Finally, Curtis contended that the trial court abused its discretion in admitting evidence of his conduct concerning S.C.’s stillborn baby after its birth (specifically, that Curtis removed the stillborn baby from S.C.’s room and concealed it in a box and then in a jar). Curtis’s conduct after the stillborn birth reflected efforts to conceal that birth, shows consciousness of guilt, explained how the abuse continued leading to S.C.’s second pregnancy, and undermined Curtis’s defense that he was unaware he had intercourse with S.C. because she had drugged and sexually assaulted him. Therefore, the trial court did not abuse its discretion in admitting the evidence at issue here. The judgment was affirmed.

Summary and full case available here, courtesy of The Colorado Lawyer.

Colorado Court of Appeals: Defendant’s Successful Objection to Joinder of Two Cases at Trial Barred Joinder of Dismissal

The Colorado Court of Appeals issued its opinion in People v. Marshall on Thursday, April 10, 2014.

Joinder—Objection—Waiver Dismissal.

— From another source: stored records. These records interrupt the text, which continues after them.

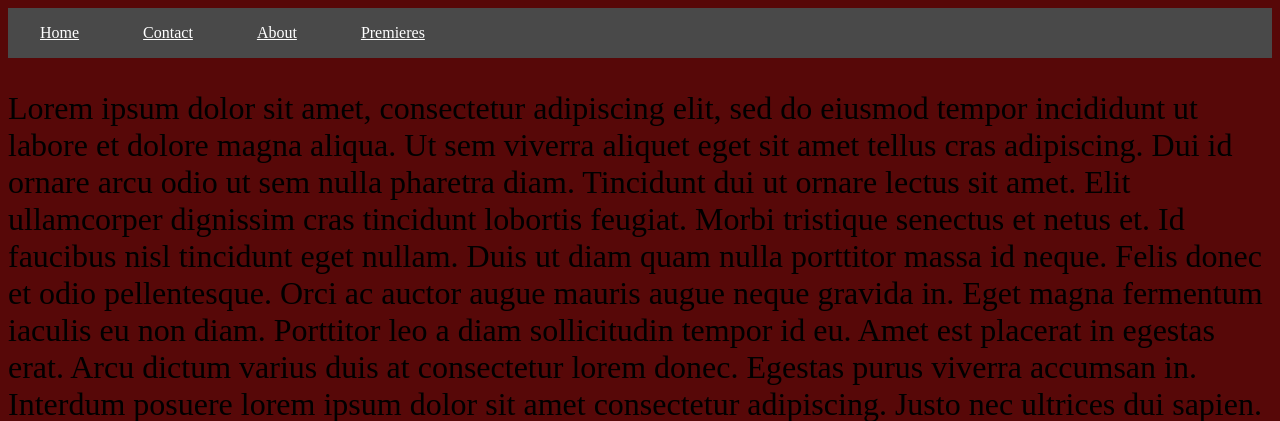
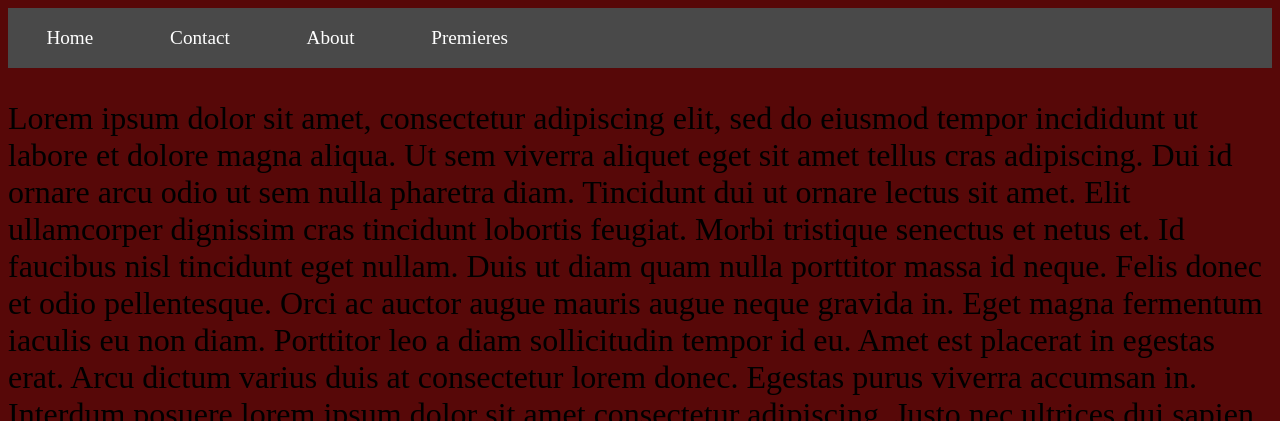
Before and after one commit to AlexMist23/Cinema_Service, a Django app: template cinema_app/templates/landing_page.html in a window 1280 px wide. Shown: the top 421 px of the page. Run offline with Django 4.2, Linux system fonts and the light colour scheme; the template is opened without the code that fills it, so the values that code supplies are empty.

Commit message:
First day - Landing page, html, css

```diff
--- a/cinema_app/static/style.css
+++ b/cinema_app/static/style.css
@@ -12,8 +12,9 @@ body {
   float: left;
   color: white;
   text-align: center;
+  text-decoration: None;
   padding: 1em 2em;
-  font-size: 1em;
+  font-size: 1.2em;
 }
 
 .nav-bar a:hover {
```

A grand jury indicted defendant in November 2009 for securities fraud, theft, conspiracy, and organized crime. In February 2012, the prosecution filed a second case by information that contained numerous similar counts. The prosecution moved to join the two cases, but defendant objected, and the court denied the prosecution’s motion. A jury acquitted defendant in the first case. He then asked the court to dismiss the second case because the charges in that case should have been joined with the first case. The court agreed with defendant’s argument and granted his request.

The People argued on appeal that the trial court erred in dismissing the second case against defendant. Defendant’s successful objection to the prosecution’s motion to join the two cases barred his subsequent motion to dismiss the second case, because it was not joined with the first. Therefore, defendant waived his joinder rights under Crim.P. 8(a)(1) and CRS § 18-1-408(2). The judgment dismissing this case was reversed, and the case was remanded to the trial court to reinstate the charges against defendant.

Summary and full case available here.